BEGIN Information given
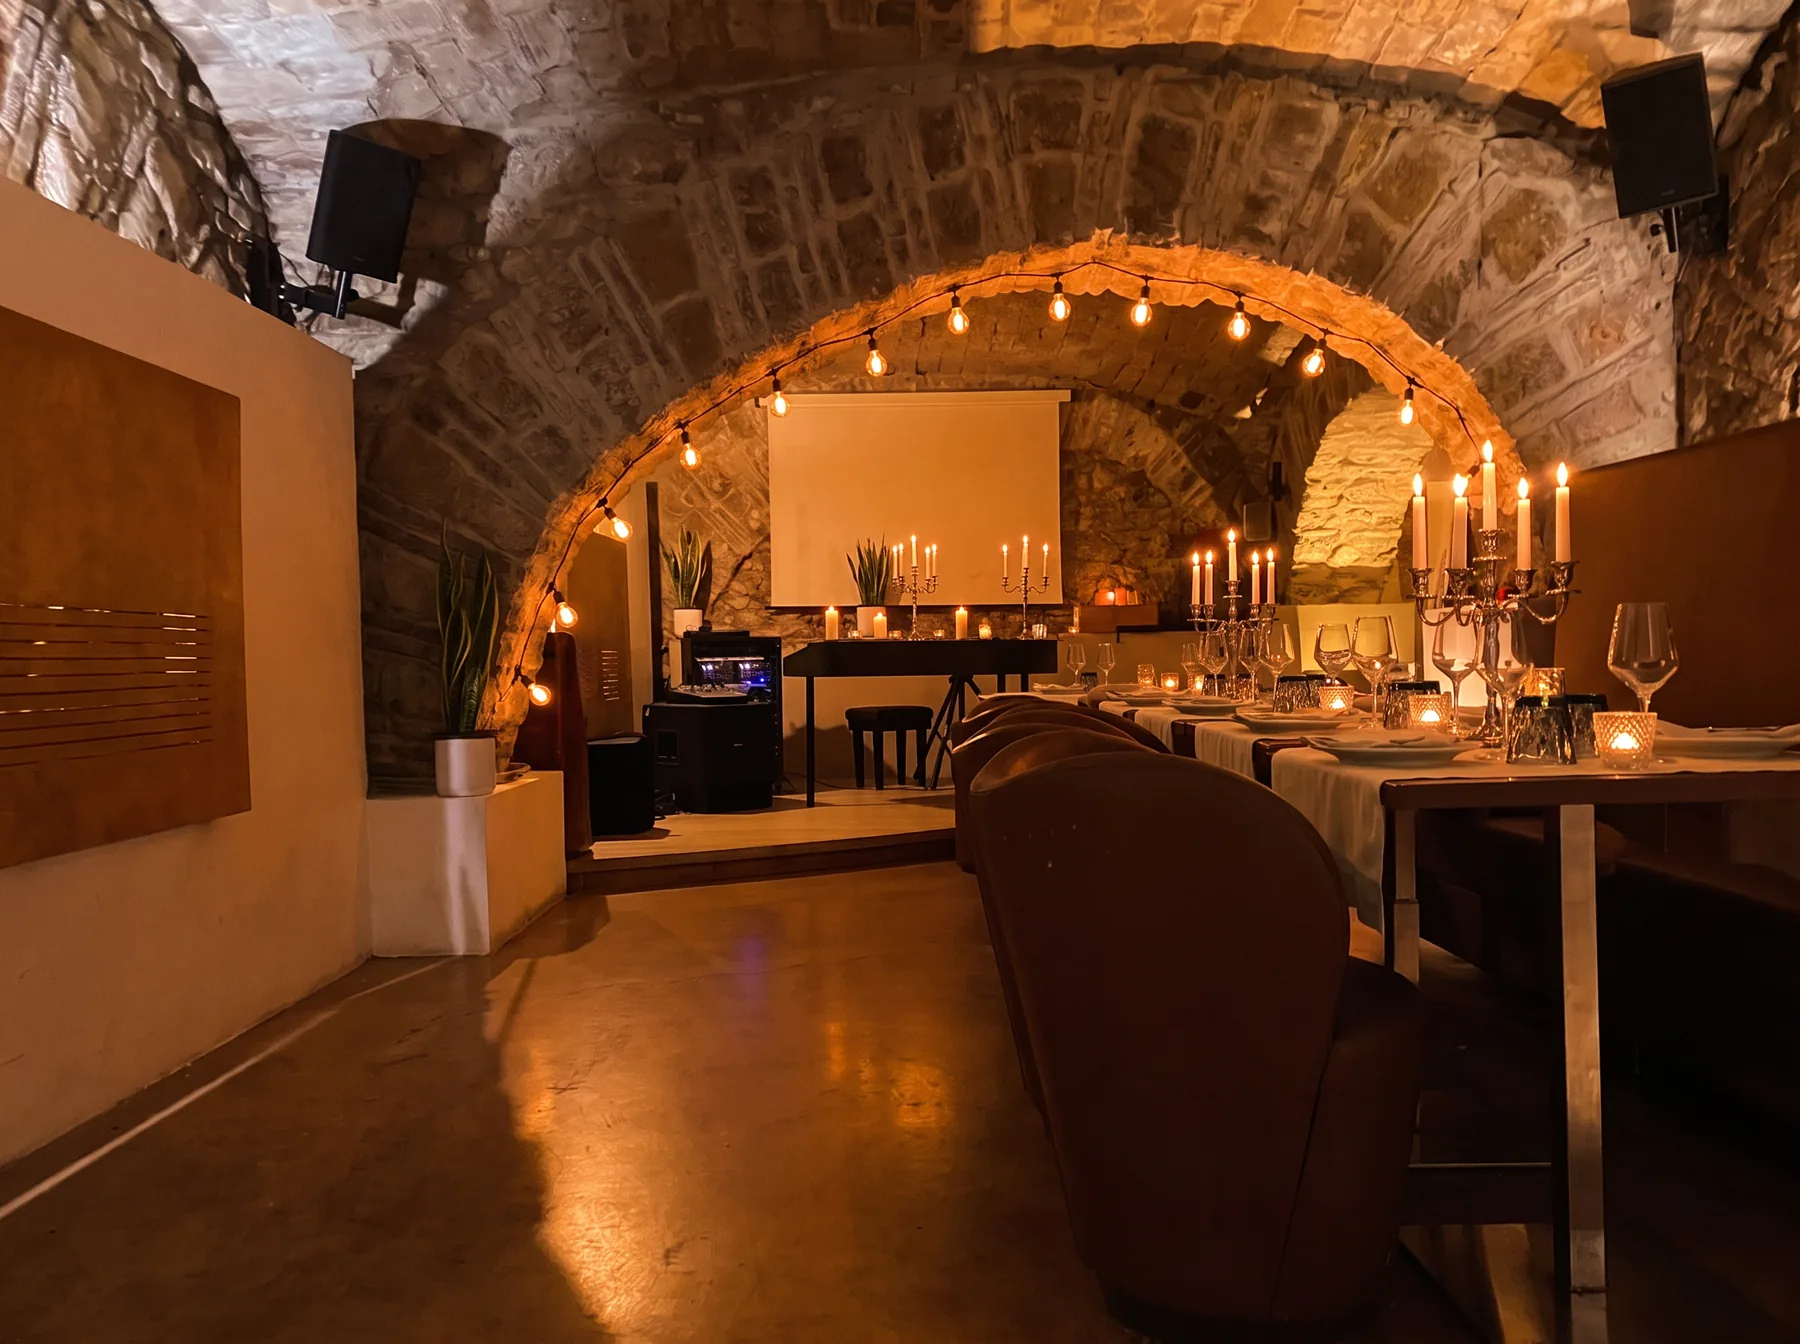
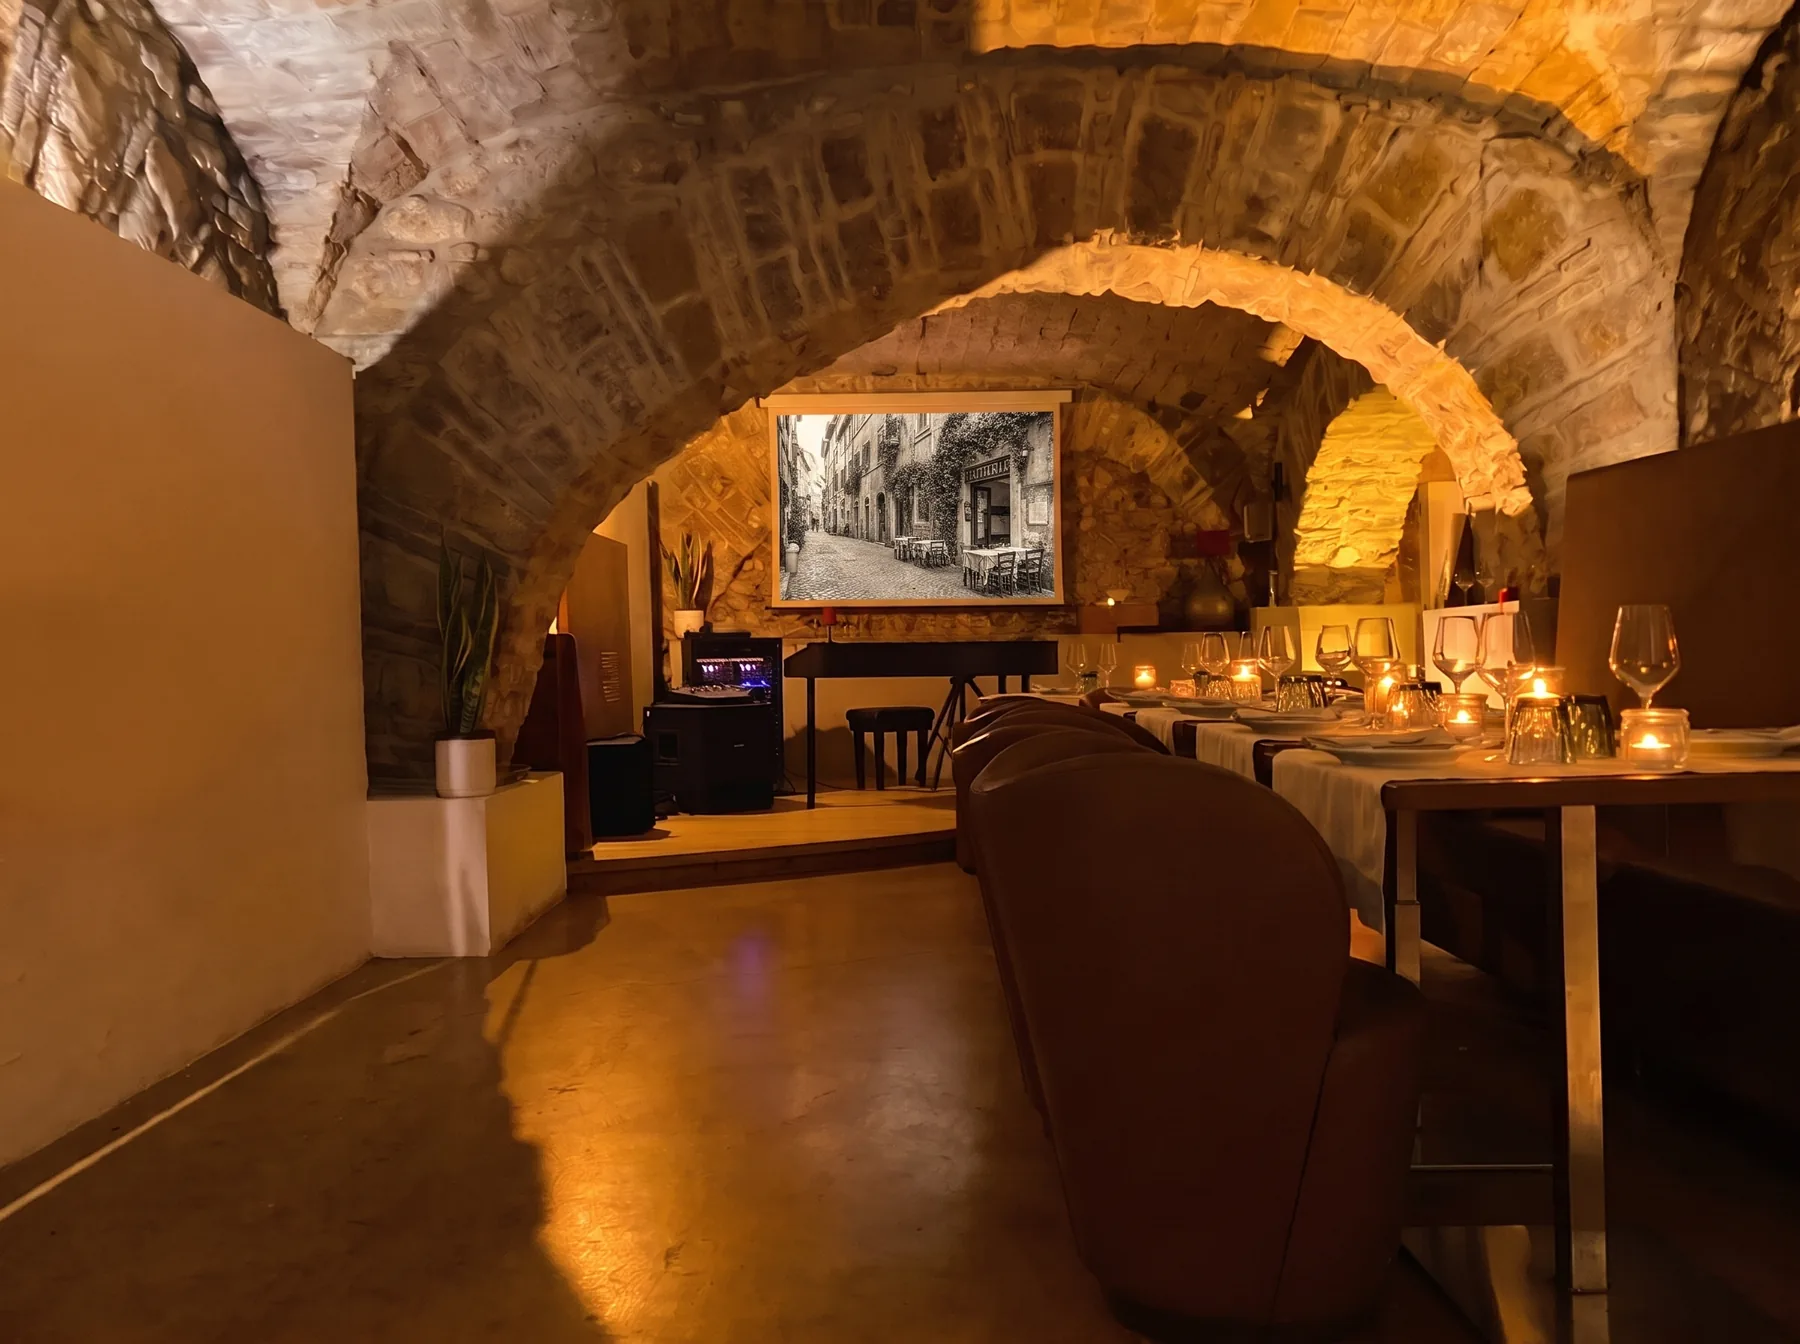
Copertina Cantina piu sobria

diff --git a/cantina.html b/cantina.html
@@ -42,7 +42,7 @@
       <ul class="usi"><li>Eventi</li><li>Cene private</li><li>Riunioni aziendali</li><li>Corsi</li><li>Partite in diretta</li></ul>
       <a class="btn btn-ocra" href="#richiesta">Inviate la richiesta</a>
     </div>
-    <div class="appare cop-cantina"><figure class="foto f-arco su-blu"><img src="assets/img/foto/cantina-1.webp" alt="la Cantina degli Artisti a lume di candela, sotto gli archi in pietra, con il palco pronto per una serata" style="object-position:48% 50%" loading="lazy"></figure></div>
+    <div class="appare cop-cantina"><figure class="foto f-arco su-blu"><img src="assets/img/foto/cantina-1.webp" alt="la Cantina degli Artisti sotto gli archi in pietra, con la tavola apparecchiata e il palco pronto per una serata" style="object-position:48% 50%" loading="lazy"></figure></div>
   </div>
 </section>
 <section class="sez galleria-cantina" aria-label="Foto della Cantina">

diff --git a/en/cantina.html b/en/cantina.html
@@ -42,7 +42,7 @@
       <ul class="usi"><li>Events</li><li>Private dinners</li><li>Business meetings</li><li>Classes</li><li>Live matches</li></ul>
       <a class="btn btn-ocra" href="#richiesta">Send request</a>
     </div>
-    <div class="appare cop-cantina"><figure class="foto f-arco su-blu"><img src="../assets/img/foto/cantina-1.webp" alt="the Cantina degli Artisti by candlelight under the stone arches, with the stage ready for an evening" style="object-position:48% 50%" loading="lazy"></figure></div>
+    <div class="appare cop-cantina"><figure class="foto f-arco su-blu"><img src="../assets/img/foto/cantina-1.webp" alt="the Cantina degli Artisti under the stone arches, with the table set and the stage ready for an evening" style="object-position:48% 50%" loading="lazy"></figure></div>
   </div>
 </section>
 <section class="sez galleria-cantina" aria-label="Photos of the Cantina">

diff --git a/index.html b/index.html
@@ -114,7 +114,7 @@
 
 <section class="sez cantina-sez" aria-labelledby="t-cantina">
   <div class="wrap">
-    <div class="appare"><figure class="foto f-arco su-blu"><img src="assets/img/foto/cantina-1.webp" alt="la Cantina degli Artisti a lume di candela, sotto gli archi in pietra, con il palco pronto per una serata" style="object-position:48% 50%" loading="lazy"></figure></div>
+    <div class="appare"><figure class="foto f-arco su-blu"><img src="assets/img/foto/cantina-1.webp" alt="la Cantina degli Artisti sotto gli archi in pietra, con la tavola apparecchiata e il palco pronto per una serata" style="object-position:48% 50%" loading="lazy"></figure></div>
     <div class="appare">
       <h2 class="titolo-sez" id="t-cantina">La Cantina degli Artisti</h2>
       <div class="quaranta"><b>40</b><span>persone</span></div>

diff --git a/en/index.html b/en/index.html
@@ -114,7 +114,7 @@
 
 <section class="sez cantina-sez" aria-labelledby="t-cantina">
   <div class="wrap">
-    <div class="appare"><figure class="foto f-arco su-blu"><img src="../assets/img/foto/cantina-1.webp" alt="the Cantina degli Artisti by candlelight under the stone arches, with the stage ready for an evening" style="object-position:48% 50%" loading="lazy"></figure></div>
+    <div class="appare"><figure class="foto f-arco su-blu"><img src="../assets/img/foto/cantina-1.webp" alt="the Cantina degli Artisti under the stone arches, with the table set and the stage ready for an evening" style="object-position:48% 50%" loading="lazy"></figure></div>
     <div class="appare">
       <h2 class="titolo-sez" id="t-cantina">The Cantina degli Artisti</h2>
       <div class="quaranta"><b>40</b><span>guests</span></div>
END Information given
What needs to be done — Restate all the material verbatim; omit every picture.

Output for this task —
Copertina Cantina piu sobria

diff --git a/cantina.html b/cantina.html
@@ -42,7 +42,7 @@
       <ul class="usi"><li>Eventi</li><li>Cene private</li><li>Riunioni aziendali</li><li>Corsi</li><li>Partite in diretta</li></ul>
       <a class="btn btn-ocra" href="#richiesta">Inviate la richiesta</a>
     </div>
-    <div class="appare cop-cantina"><figure class="foto f-arco su-blu"><img src="assets/img/foto/cantina-1.webp" alt="la Cantina degli Artisti a lume di candela, sotto gli archi in pietra, con il palco pronto per una serata" style="object-position:48% 50%" loading="lazy"></figure></div>
+    <div class="appare cop-cantina"><figure class="foto f-arco su-blu"><img src="assets/img/foto/cantina-1.webp" alt="la Cantina degli Artisti sotto gli archi in pietra, con la tavola apparecchiata e il palco pronto per una serata" style="object-position:48% 50%" loading="lazy"></figure></div>
   </div>
 </section>
 <section class="sez galleria-cantina" aria-label="Foto della Cantina">

diff --git a/en/cantina.html b/en/cantina.html
@@ -42,7 +42,7 @@
       <ul class="usi"><li>Events</li><li>Private dinners</li><li>Business meetings</li><li>Classes</li><li>Live matches</li></ul>
       <a class="btn btn-ocra" href="#richiesta">Send request</a>
     </div>
-    <div class="appare cop-cantina"><figure class="foto f-arco su-blu"><img src="../assets/img/foto/cantina-1.webp" alt="the Cantina degli Artisti by candlelight under the stone arches, with the stage ready for an evening" style="object-position:48% 50%" loading="lazy"></figure></div>
+    <div class="appare cop-cantina"><figure class="foto f-arco su-blu"><img src="../assets/img/foto/cantina-1.webp" alt="the Cantina degli Artisti under the stone arches, with the table set and the stage ready for an evening" style="object-position:48% 50%" loading="lazy"></figure></div>
   </div>
 </section>
 <section class="sez galleria-cantina" aria-label="Photos of the Cantina">

diff --git a/index.html b/index.html
@@ -114,7 +114,7 @@
 
 <section class="sez cantina-sez" aria-labelledby="t-cantina">
   <div class="wrap">
-    <div class="appare"><figure class="foto f-arco su-blu"><img src="assets/img/foto/cantina-1.webp" alt="la Cantina degli Artisti a lume di candela, sotto gli archi in pietra, con il palco pronto per una serata" style="object-position:48% 50%" loading="lazy"></figure></div>
+    <div class="appare"><figure class="foto f-arco su-blu"><img src="assets/img/foto/cantina-1.webp" alt="la Cantina degli Artisti sotto gli archi in pietra, con la tavola apparecchiata e il palco pronto per una serata" style="object-position:48% 50%" loading="lazy"></figure></div>
     <div class="appare">
       <h2 class="titolo-sez" id="t-cantina">La Cantina degli Artisti</h2>
       <div class="quaranta"><b>40</b><span>persone</span></div>

diff --git a/en/index.html b/en/index.html
@@ -114,7 +114,7 @@
 
 <section class="sez cantina-sez" aria-labelledby="t-cantina">
   <div class="wrap">
-    <div class="appare"><figure class="foto f-arco su-blu"><img src="../assets/img/foto/cantina-1.webp" alt="the Cantina degli Artisti by candlelight under the stone arches, with the stage ready for an evening" style="object-position:48% 50%" loading="lazy"></figure></div>
+    <div class="appare"><figure class="foto f-arco su-blu"><img src="../assets/img/foto/cantina-1.webp" alt="the Cantina degli Artisti under the stone arches, with the table set and the stage ready for an evening" style="object-position:48% 50%" loading="lazy"></figure></div>
     <div class="appare">
       <h2 class="titolo-sez" id="t-cantina">The Cantina degli Artisti</h2>
       <div class="quaranta"><b>40</b><span>guests</span></div>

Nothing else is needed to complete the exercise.